That evening, before an incredible dinner, we were given a tasting of the Glenmorangie portfolio by Ed Thom, Glenmorangie Distillery Manager. Here we discovered, amongst many drams and revelations, that us southerners had been pronouncing the brand wrong for years: It’s ‘orangie’, like the colour — not ‘Angie’, like the Rolling Stones song. The following morning, after a full Scottish breakfast, Ed took us on a whistle stop tour of the distillery before we headed off for a long and memorable day of driving.
First came a four hour leg to John O’Groats. On this part of the route you could easily pop into the lovely Royal Dornoch Links — but unfortunately our compressed trip meant we had no time to spare, so it was very much pedal to the metal. We were whizzing along nicely — until, about an hour outside of Tain, the McLaren GT decided to blow its coolant tank.
After gingerly lifting the bonnet, we decided our engineering skills were no match for a malfunction of this magnitude. So, after a nice chat with a garage owner, we handed over the supercar for McLaren to collect and squeezed into the Range Rover Sport to try and follow the Aston and Ferrari up towards the most northerly tip of Great Britain.
After John O’Groats, we sped past Castle May, home of the Queen Mother, before ploughing on to Thurso, the road that hugs the northernmost edge of the route. Here, the path begins to narrow and bend — and this is where the North Coast 500 really comes into its own. Sometimes a little congested in the Summer months, in the colder climes of March the roads were amazingly, blissfully clear.
On top of this, the gods had decided to shine on us and the sun broke happily through the clouds. It was fair to say that we all became rather mesmerised by Scotland’s incredible beauty. The Grand Tourers seemed to glimmer and roar with new intensity. And it was even enjoyable in our trusty Range Rover Sport support car.
We decided to stop for the night in the fishing village of Scourie. With the local hotel shut till May (and, in a charming, particularly Scottish way, rather implying they didn’t much want our business anyway) we found ourselves in a delightful B&B called Scourie Lodge. The husband and wife owners couldn’t have been more accommodating.
The Lodge itself was perched on the side of Scourie Bay looking out to Ben Stack, Foinaven and Arkle. After a quick shower we headed to the Kylesku Hotel for an incredible seafood dinner washed down perfectly with a few bottles of Chablis.
Day three was the last real day of driving.
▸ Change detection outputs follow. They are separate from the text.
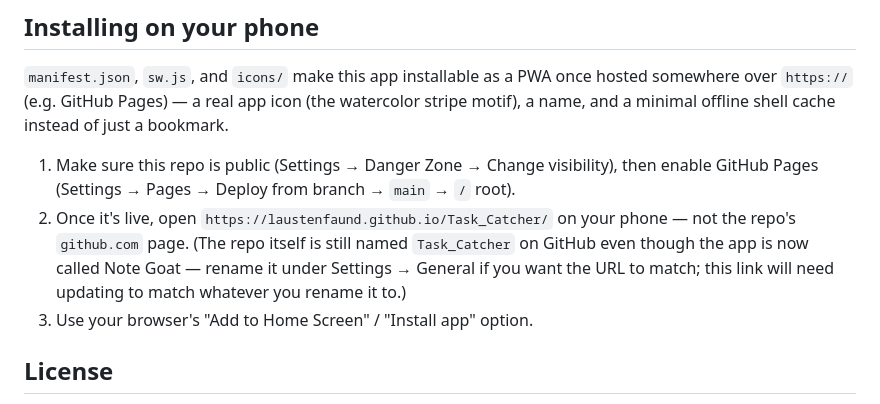
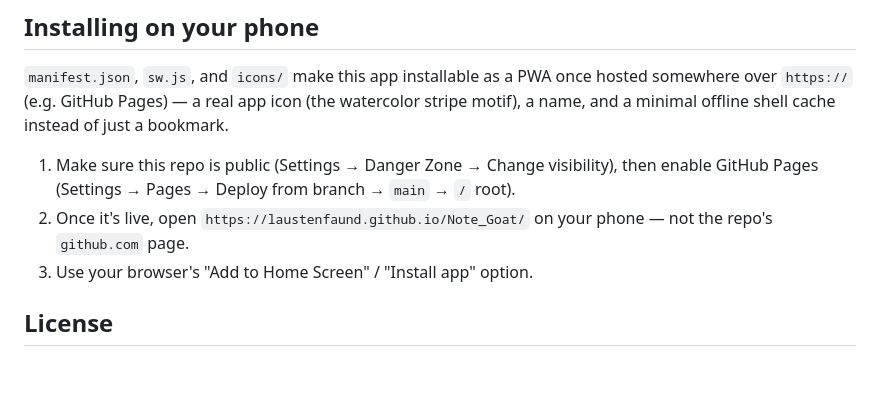
Before and after one commit to laustenfaund/Task_Catcher, a Markdown page: README.md, the part around the change. GitHub-like rendering; blank space fills up the shorter version.

Commit message:
Update install URL now that the repo is renamed to Note_Goat
Confirmed via the API that laustenfaund/Note_Goat now resolves (and the
old Task_Catcher name still works too, via GitHub's redirect). Also
updated the local remote and re-attached GitHub tool access under the
new name.

Co-Authored-By: Claude Sonnet 5 <noreply@anthropic.com>
Claude-Session: https://claude.ai/code/session_01H7MThUuqV7NYwyJ2DwAc8r

```diff
--- a/README.md
+++ b/README.md
@@ -94,11 +94,8 @@ cache instead of just a bookmark.
 1. Make sure this repo is public (Settings → Danger Zone → Change
    visibility), then enable GitHub Pages (Settings → Pages → Deploy from
    branch → `main` → `/` root).
-2. Once it's live, open `https://laustenfaund.github.io/Task_Catcher/`
-   on your phone — not the repo's `github.com` page. (The repo itself is
-   still named `Task_Catcher` on GitHub even though the app is now called
-   Note Goat — rename it under Settings → General if you want the URL to
-   match; this link will need updating to match whatever you rename it to.)
+2. Once it's live, open `https://laustenfaund.github.io/Note_Goat/`
+   on your phone — not the repo's `github.com` page.
 3. Use your browser's "Add to Home Screen" / "Install app" option.
 
 ## License
```
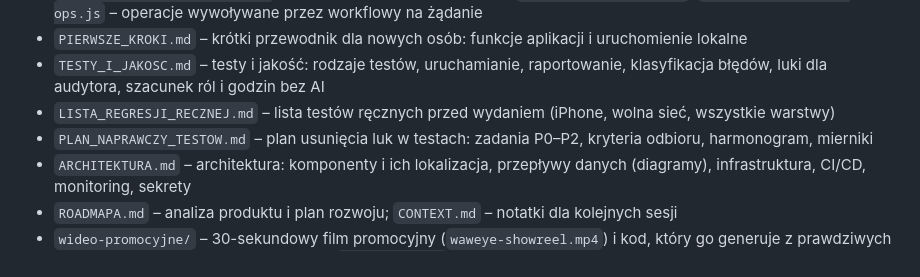
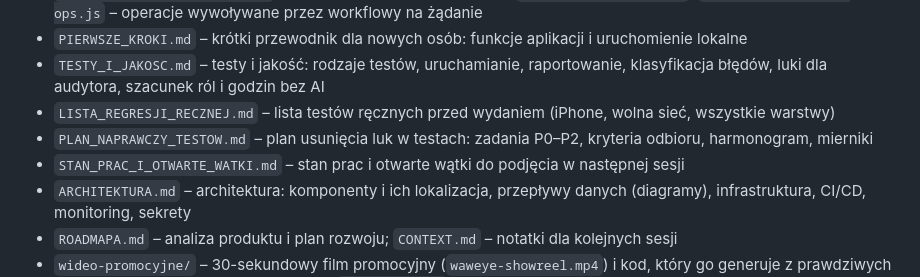
Before and after one commit to pacy2u/waweye, a Markdown page: waweye/README.md, the part around the change. Drawn GitHub-style.

Commit message:
Dokumentacja: stan prac i otwarte wątki do podjęcia w nowej sesji
Co-Authored-By: Claude Opus 5.5 <noreply@anthropic.com>
Claude-Session: https://claude.ai/code/session_01RQQLCGS3emUTZBPSQFTW24

```diff
--- a/waweye/README.md
+++ b/waweye/README.md
@@ -94,6 +94,7 @@ Opcjonalnie dodaj do tokenu Cloudflare uprawnienie Account Analytics: Read, wted
 - `TESTY_I_JAKOSC.md` – testy i jakość: rodzaje testów, uruchamianie, raportowanie, klasyfikacja błędów, luki dla audytora, szacunek ról i godzin bez AI
 - `LISTA_REGRESJI_RECZNEJ.md` – lista testów ręcznych przed wydaniem (iPhone, wolna sieć, wszystkie warstwy)
 - `PLAN_NAPRAWCZY_TESTOW.md` – plan usunięcia luk w testach: zadania P0–P2, kryteria odbioru, harmonogram, mierniki
+- `STAN_PRAC_I_OTWARTE_WATKI.md` – stan prac i otwarte wątki do podjęcia w następnej sesji
 - `ARCHITEKTURA.md` – architektura: komponenty i ich lokalizacja, przepływy danych (diagramy), infrastruktura, CI/CD, monitoring, sekrety
 - `ROADMAPA.md` – analiza produktu i plan rozwoju; `CONTEXT.md` – notatki dla kolejnych sesji
 - `wideo-promocyjne/` – 30-sekundowy film promocyjny (`waweye-showreel.mp4`) i kod, który go generuje z prawdziwych danych; wykluczony z wdrożenia przez `.vercelignore`
```
Also changed, not shown: waweye/STAN_PRAC_I_OTWARTE_WATKI.md (added, +56 -0 lines).
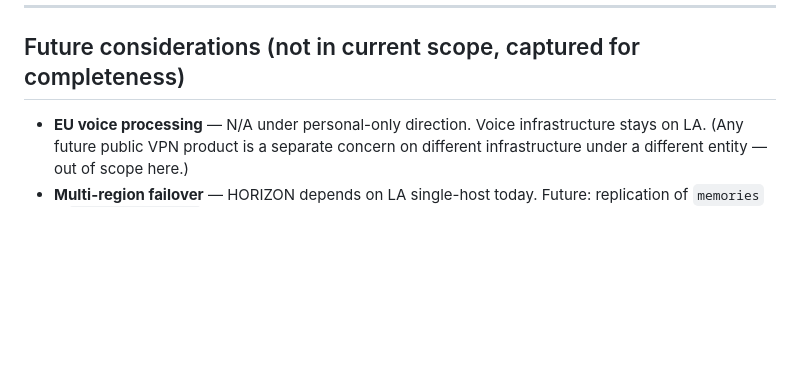
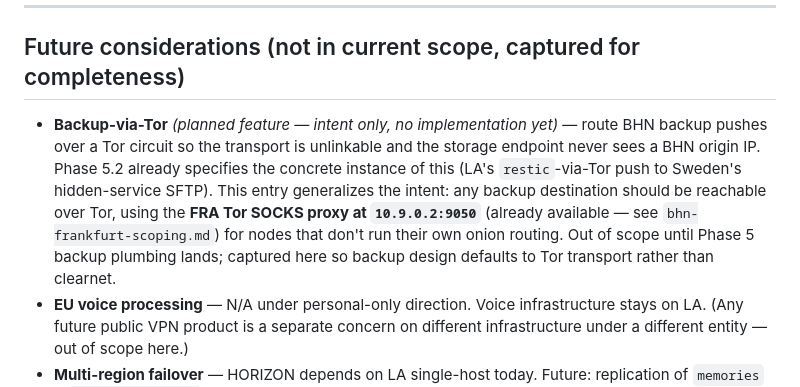
Before and after one commit to FletchEm31/BLACKHOLE-NETWORK, a Markdown page: infrastructure/docs/horizon-roadmap.md, the part around the change. Rendered like a GitHub page; blank space fills up the shorter version.

```diff
--- a/infrastructure/docs/horizon-roadmap.md
+++ b/infrastructure/docs/horizon-roadmap.md
@@ -534,6 +534,7 @@ Once 1-7 done and keys are in PM, Session 1 can build M1 (Voice Pipeline) and st
 
 ## Future considerations (not in current scope, captured for completeness)
 
+- **Backup-via-Tor** *(planned feature — intent only, no implementation yet)* — route BHN backup pushes over a Tor circuit so the transport is unlinkable and the storage endpoint never sees a BHN origin IP. Phase 5.2 already specifies the concrete instance of this (LA's `restic`-via-Tor push to Sweden's hidden-service SFTP). This entry generalizes the intent: any backup destination should be reachable over Tor, using the **FRA Tor SOCKS proxy at `10.9.0.2:9050`** (already available — see `bhn-frankfurt-scoping.md`) for nodes that don't run their own onion routing. Out of scope until Phase 5 backup plumbing lands; captured here so backup design defaults to Tor transport rather than clearnet.
 - **EU voice processing** — N/A under personal-only direction. Voice infrastructure stays on LA. (Any future public VPN product is a separate concern on different infrastructure under a different entity — out of scope here.)
 - **Multi-region failover** — HORIZON depends on LA single-host today. Future: replication of `memories` + `call_transcripts` to a secondary node for DR.
 - **Voice biometric authentication** — operator-voice match could gate sensitive actions (live trades, large eBay purchases). Not yet planned.
```
Also changed, not shown: infrastructure/docs/bhn-horizon-phone-parameterization.md (added, +69 -0 lines).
It would be a four hour drive to Balgy, a friend’s lodge 15 minutes from Torridon. For those foodies among you I hear it’s worthwhile booking the Torridon Hotel for dinner (warning: the secret is out, so you’ll have to book well in advance). Before we arrived at our final destination we drove over the awesome Kylesku Bridge, which curves over the Loch a’Chairn Bhàin.
On reaching Balgy we discovered that McLaren had decided to be awfully good people and drop off a replacement GT. This was perfect timing, as that afternoon we were headed to the renowned Apple Cross Pass — slightly off the NC500, but certainly worth visiting nevertheless. As we came down the rather sketchy back of the Apple Cross, we had a well deserved drink looking over Apple Cross Bay. That evening we headed to the Sheldig Bar for another excellent seafood Dinner.
Finally, it was time to head back to Inverness. Although only a 90 minute drive, it was a reflective one. We had been extremely lucky with the weather and the roads. But more importantly, this trip had reignited my love of Scotland and made me vow to never underestimate its beauty again. Lastly, if you have a group of five friends who all share a love of driving, then the North Coast 500 is a must — truly one of those bucket list trips. The only question now is: how do we top this?